How to Appreciate Thrash Metal

by Matt Gerrard

Thrash metal appeared in the 1980s with bands such as "The Big Four": Metallica, Megadeth, Slayer and Anthrax. It's a sub-genre of metal music, characterized primarily by its high-speed and relentless brutality. Though these bands have a huge following, thrash is by nature an acquired taste, not designed to appeal to everyone. However, if you learn to appreciate the elements that appeal to thrash fans, you can understand the difference between a good thrash band and a bad one.

Step 1

Start with the definitive albums by the definitive bands to get a sense of what constitutes thrash metal and makes it unique from the other sub-genres. It's a large genre containing a lot of bands, so you can avoid getting overwhelmed by taking in "the abridged history" of thrash with just three or four albums.
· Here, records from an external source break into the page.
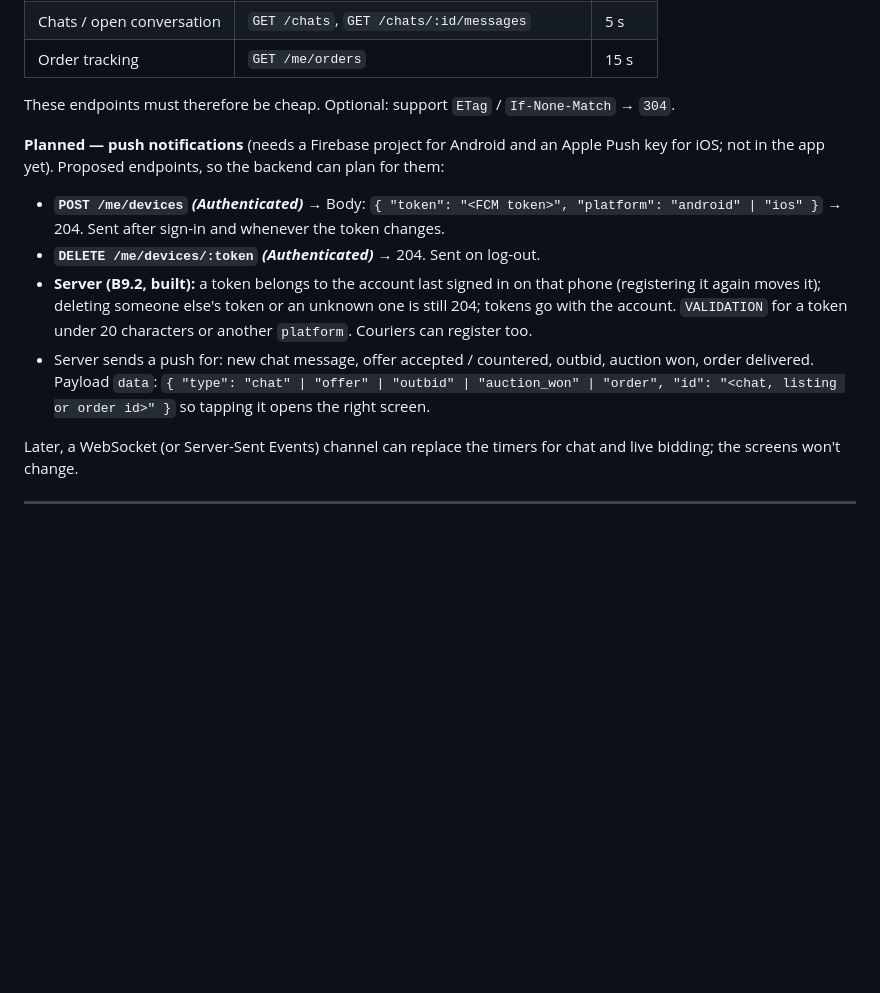
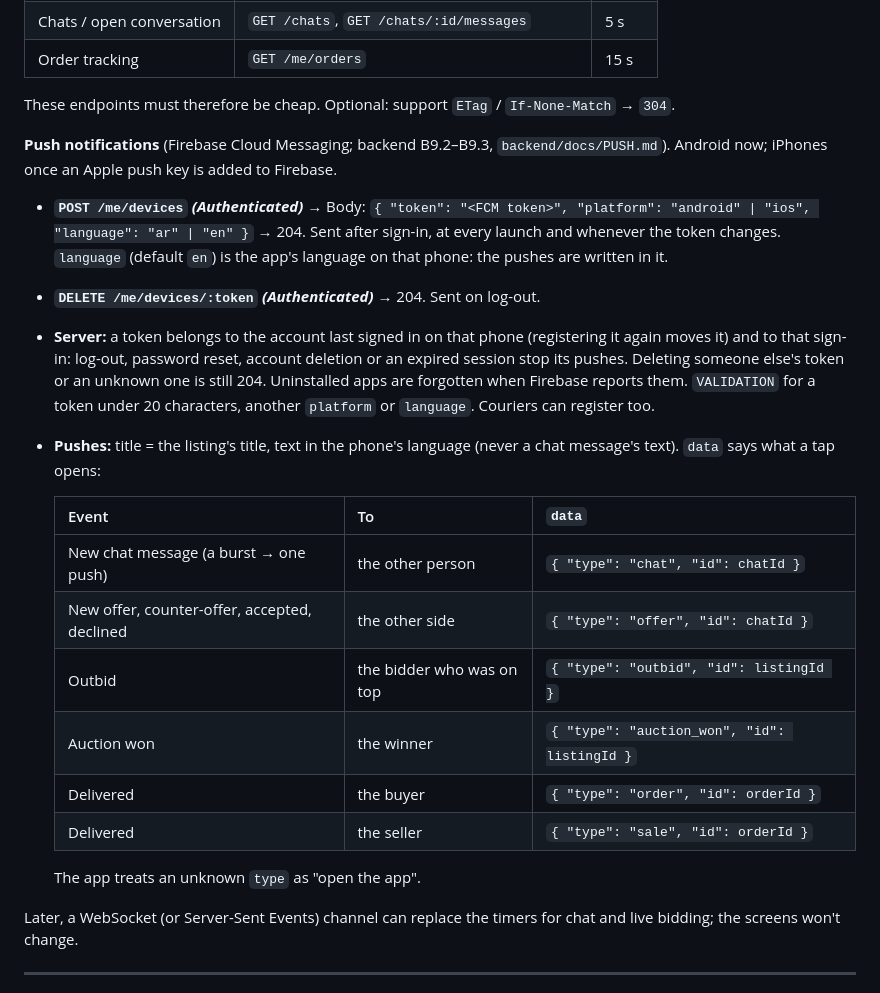
Before and after one commit to mustafa-kilany/madmoon-deals, a Markdown page: docs/API.md, the part around the change. Rendered like a GitHub page; blank space fills up the shorter version.

```diff
--- a/docs/API.md
+++ b/docs/API.md
@@ -967,16 +967,31 @@ while they're on screen and the app is in the foreground (`config.pollMs`):
 
 These endpoints must therefore be cheap. Optional: support `ETag` / `If-None-Match` → `304`.
 
-**Planned — push notifications** (needs a Firebase project for Android and an Apple Push key for
-iOS; not in the app yet). Proposed endpoints, so the backend can plan for them:
+**Push notifications** (Firebase Cloud Messaging; backend B9.2–B9.3, `backend/docs/PUSH.md`). Android
+now; iPhones once an Apple push key is added to Firebase.
 
-* **`POST /me/devices` *(Authenticated)*** → Body: `{ "token": "<FCM token>", "platform": "android" | "ios" }` → 204. Sent after sign-in and whenever the token changes.
+* **`POST /me/devices` *(Authenticated)*** → Body: `{ "token": "<FCM token>", "platform": "android" | "ios", "language": "ar" | "en" }` → 204.
+  Sent after sign-in, at every launch and whenever the token changes. `language` (default `en`) is the
+  app's language on that phone: the pushes are written in it.
 * **`DELETE /me/devices/:token` *(Authenticated)*** → 204. Sent on log-out.
-* **Server (B9.2, built):** a token belongs to the account last signed in on that phone (registering it again
-  moves it); deleting someone else's token or an unknown one is still 204; tokens go with the account.
-  `VALIDATION` for a token under 20 characters or another `platform`. Couriers can register too.
-* Server sends a push for: new chat message, offer accepted / countered, outbid, auction won,
-  order delivered. Payload `data`: `{ "type": "chat" | "offer" | "outbid" | "auction_won" | "order", "id": "<chat, listing or order id>" }` so tapping it opens the right screen.
+* **Server:** a token belongs to the account last signed in on that phone (registering it again
+  moves it) and to that sign-in: log-out, password reset, account deletion or an expired session stop
+  its pushes. Deleting someone else's token or an unknown one is still 204. Uninstalled apps are
+  forgotten when Firebase reports them. `VALIDATION` for a token under 20 characters, another
+  `platform` or `language`. Couriers can register too.
+* **Pushes:** title = the listing's title, text in the phone's language (never a chat message's text).
+  `data` says what a tap opens:
+
+  | Event | To | `data` |
+  |---|---|---|
+  | New chat message (a burst → one push) | the other person | `{ "type": "chat", "id": chatId }` |
+  | New offer, counter-offer, accepted, declined | the other side | `{ "type": "offer", "id": chatId }` |
+  | Outbid | the bidder who was on top | `{ "type": "outbid", "id": listingId }` |
+  | Auction won | the winner | `{ "type": "auction_won", "id": listingId }` |
+  | Delivered | the buyer | `{ "type": "order", "id": orderId }` |
+  | Delivered | the seller | `{ "type": "sale", "id": orderId }` |
+
+  The app treats an unknown `type` as "open the app".
 
 Later, a WebSocket (or Server-Sent Events) channel can replace the timers for chat and live
 bidding; the screens won't change.
```
Also changed, not shown: backend/docs/PUSH.md (added, +50 -0 lines), docs/BACKEND_PLAN.md (+8 -3 lines), docs/DATABASE.md (+4 -1 lines), docs/database/accounts.png, 15 other files.
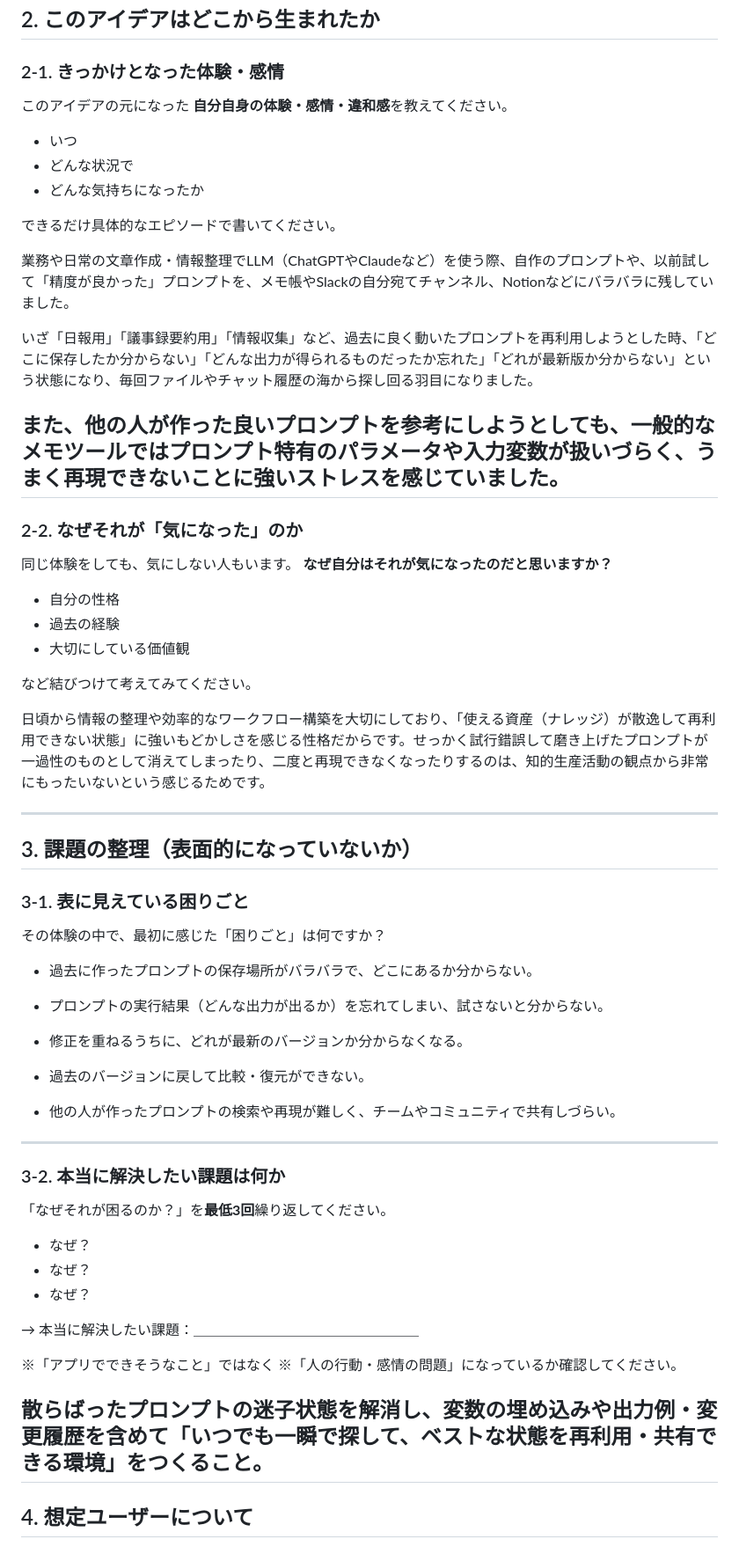
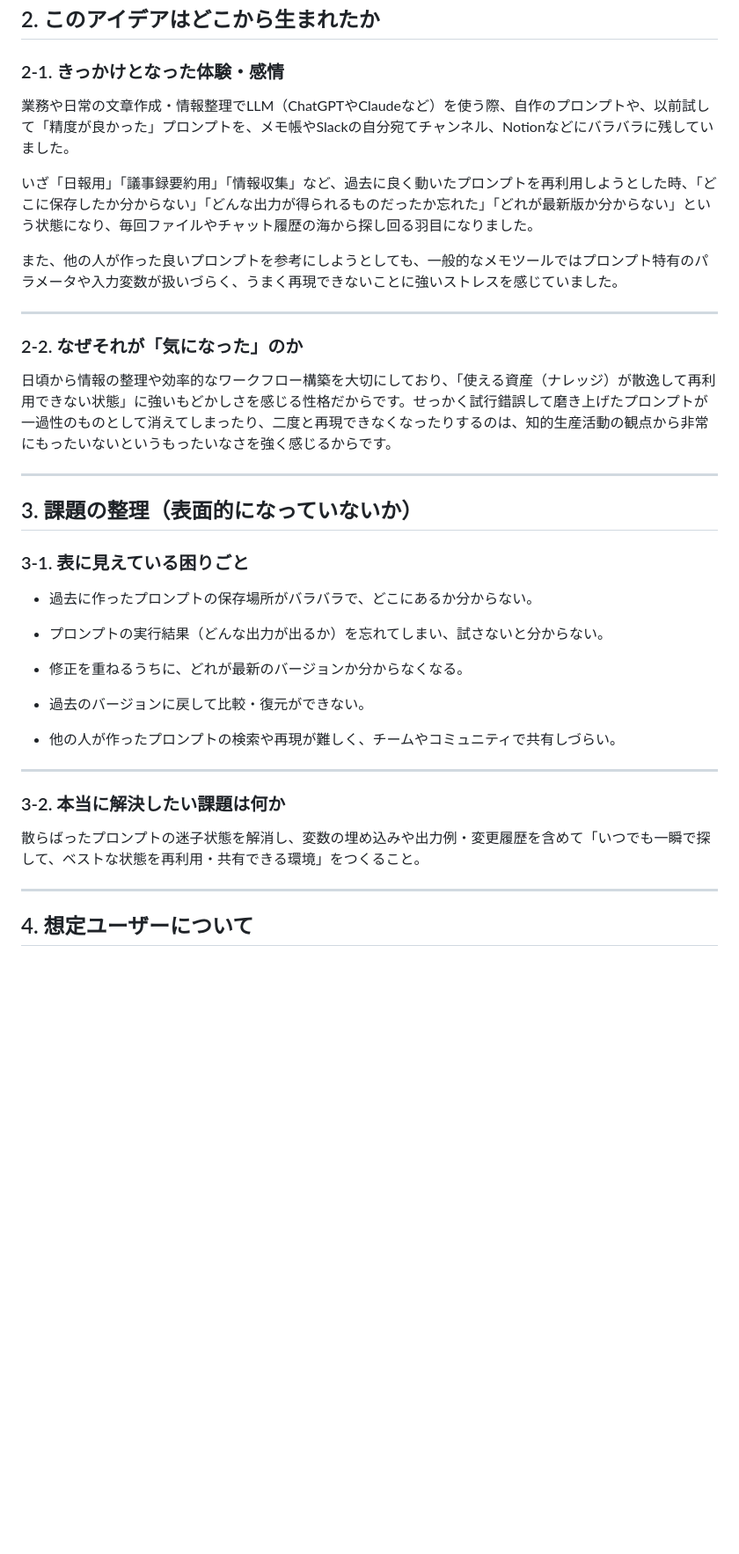
Before and after one commit to yokota-dev-app/graduation_project_app, a Markdown page: README.md, the part around one of its changes. Shown at 88% size. Rendered like a GitHub page; blank space fills up the shorter version.

```diff
--- a/README.md
+++ b/README.md
@@ -19,42 +12,23 @@
 
 ### 2-1. きっかけとなった体験・感情
 
-このアイデアの元になった
-**自分自身の体験・感情・違和感**を教えてください。
-
-- いつ
-- どんな状況で
-- どんな気持ちになったか
-
-できるだけ具体的なエピソードで書いてください。
-
 業務や日常の文章作成・情報整理でLLM（ChatGPTやClaudeなど）を使う際、自作のプロンプトや、以前試して「精度が良かった」プロンプトを、メモ帳やSlackの自分宛てチャンネル、Notionなどにバラバラに残していました。
 
 いざ「日報用」「議事録要約用」「情報収集」など、過去に良く動いたプロンプトを再利用しようとした時、「どこに保存したか分からない」「どんな出力が得られるものだったか忘れた」「どれが最新版か分からない」という状態になり、毎回ファイルやチャット履歴の海から探し回る羽目になりました。
 
 また、他の人が作った良いプロンプトを参考にしようとしても、一般的なメモツールではプロンプト特有のパラメータや入力変数が扱いづらく、うまく再現できないことに強いストレスを感じていました。
+
 ---
 
 ### 2-2. なぜそれが「気になった」のか
 
-同じ体験をしても、気にしない人もいます。
-**なぜ自分はそれが気になったのだと思いますか？**
-
-- 自分の性格
-- 過去の経験
-- 大切にしている価値観
-
-など結びつけて考えてみてください。
-
-日頃から情報の整理や効率的なワークフロー構築を大切にしており、「使える資産（ナレッジ）が散逸して再利用できない状態」に強いもどかしさを感じる性格だからです。せっかく試行錯誤して磨き上げたプロンプトが一過性のものとして消えてしまったり、二度と再現できなくなったりするのは、知的生産活動の観点から非常にもったいないという感じるためです。
+日頃から情報の整理や効率的なワークフロー構築を大切にしており、「使える資産（ナレッジ）が散逸して再利用できない状態」に強いもどかしさを感じる性格だからです。せっかく試行錯誤して磨き上げたプロンプトが一過性のものとして消えてしまったり、二度と再現できなくなったりするのは、知的生産活動の観点から非常にもったいないというもったいなさを強く感じるからです。
 
 ---
 
 ## 3. 課題の整理（表面的になっていないか）
 
 ### 3-1. 表に見えている困りごと
-
-その体験の中で、最初に感じた「困りごと」は何ですか？
 
 - 過去に作ったプロンプトの保存場所がバラバラで、どこにあるか分からない。
 
@@ -69,18 +43,8 @@
 
 ### 3-2. 本当に解決したい課題は何か
 
-「なぜそれが困るのか？」を**最低3回**繰り返してください。
+散らばったプロンプトの迷子状態を解消し、変数の埋め込みや出力例・変更履歴を含めて「いつでも一瞬で探して、ベストな状態を再利用・共有できる環境」をつくること。
 
-- なぜ？
-- なぜ？
-- なぜ？
-
-→ 本当に解決したい課題：＿＿＿＿＿＿＿＿＿＿＿＿＿＿＿＿
-
-※「アプリでできそうなこと」ではなく
-※「人の行動・感情の問題」になっているか確認してください。
-
-散らばったプロンプトの迷子状態を解消し、変数の埋め込みや出力例・変更履歴を含めて「いつでも一瞬で探して、ベストな状態を再利用・共有できる環境」をつくること。
 ---
 
 ## 4. 想定ユーザーについて
```
Also changed, not shown: other parts of README.md (+15 -127 lines).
Slayer's "Reign In Blood," Metallica's "Kill 'em All" and Megadeth's "Peace Sells" are ideal starting points for understanding thrash.

Step 2

Pay particular attention to the level of musicianship exhibited by the players. Though metal is often dismissed by critics as noise churned out by talentless ingrates, many of them are world-class musicians playing hugely intricate and melodically complex pieces. Metallica's Kirk Hammett and Anthrax's Scott Ian are prime examples of musicians deemed to have elevated the art form.

Step 3

Listen to the obligatory "slow, anthemic track" that appears on most thrash albums. If you're struggling to get around the speed and aggression of thrash music, most albums feature at least one slower song that gradually builds to a crescendo. If you find the volume and anger a little overwhelming, starting with songs such as Metallica's "One" or "Unforgiven" may allow you to appreciate the underlying melodies and counterpoints before the song explodes into cacophony.

Step 4

Try to understand that all music is really a distillation of a given emotion. Music is meant to express everything from hope and joy to rage and despair. Everyone can understand the idea of being furiously angry with the world around them, for whatever reason. Thrash is a sonic interpretation of that anger. Tapping the drums in a light shuffle, turning down the guitars or singing in a velvety falsetto wouldn't really be true to the emotion behind the music. If nothing else, it's easy to commend quality thrash metal on its honesty.

About the Author

Matt Gerrard began writing in 2002, initially contributing articles about college student culture to "The Gateway" magazine, many of which were republished on the now-defunct Plinth blog. Since then, Gerrard has worked as a technician for musicians, educators, chemists and engineers. He holds a Bachelor of Arts in music technology from DeMontfort University.